----- INPUT RECORDS -----
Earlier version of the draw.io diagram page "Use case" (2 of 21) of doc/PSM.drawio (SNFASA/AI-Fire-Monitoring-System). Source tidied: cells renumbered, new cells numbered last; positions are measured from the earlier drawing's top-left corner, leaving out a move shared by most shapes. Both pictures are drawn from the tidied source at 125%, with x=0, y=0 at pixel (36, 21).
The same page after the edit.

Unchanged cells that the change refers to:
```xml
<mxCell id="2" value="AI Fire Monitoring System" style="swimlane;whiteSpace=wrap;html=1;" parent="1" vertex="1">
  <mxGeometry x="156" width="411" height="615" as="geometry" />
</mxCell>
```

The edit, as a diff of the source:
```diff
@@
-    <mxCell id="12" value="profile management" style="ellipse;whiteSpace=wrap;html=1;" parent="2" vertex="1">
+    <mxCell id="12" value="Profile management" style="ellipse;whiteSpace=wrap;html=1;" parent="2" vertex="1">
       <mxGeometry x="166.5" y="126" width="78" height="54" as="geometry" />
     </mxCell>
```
-----
- [GOAL OF THE EXERCISE]: Retype the first line of the entries and every line after it, please, through the line that contains "The same page after the edit.". Add nothing.

- [EXERCISE OUTPUT]:
Earlier version of the draw.io diagram page "Use case" (2 of 21) of doc/PSM.drawio (SNFASA/AI-Fire-Monitoring-System). Source tidied: cells renumbered, new cells numbered last; positions are measured from the earlier drawing's top-left corner, leaving out a move shared by most shapes. Both pictures are drawn from the tidied source at 125%, with x=0, y=0 at pixel (36, 21).
The same page after the edit.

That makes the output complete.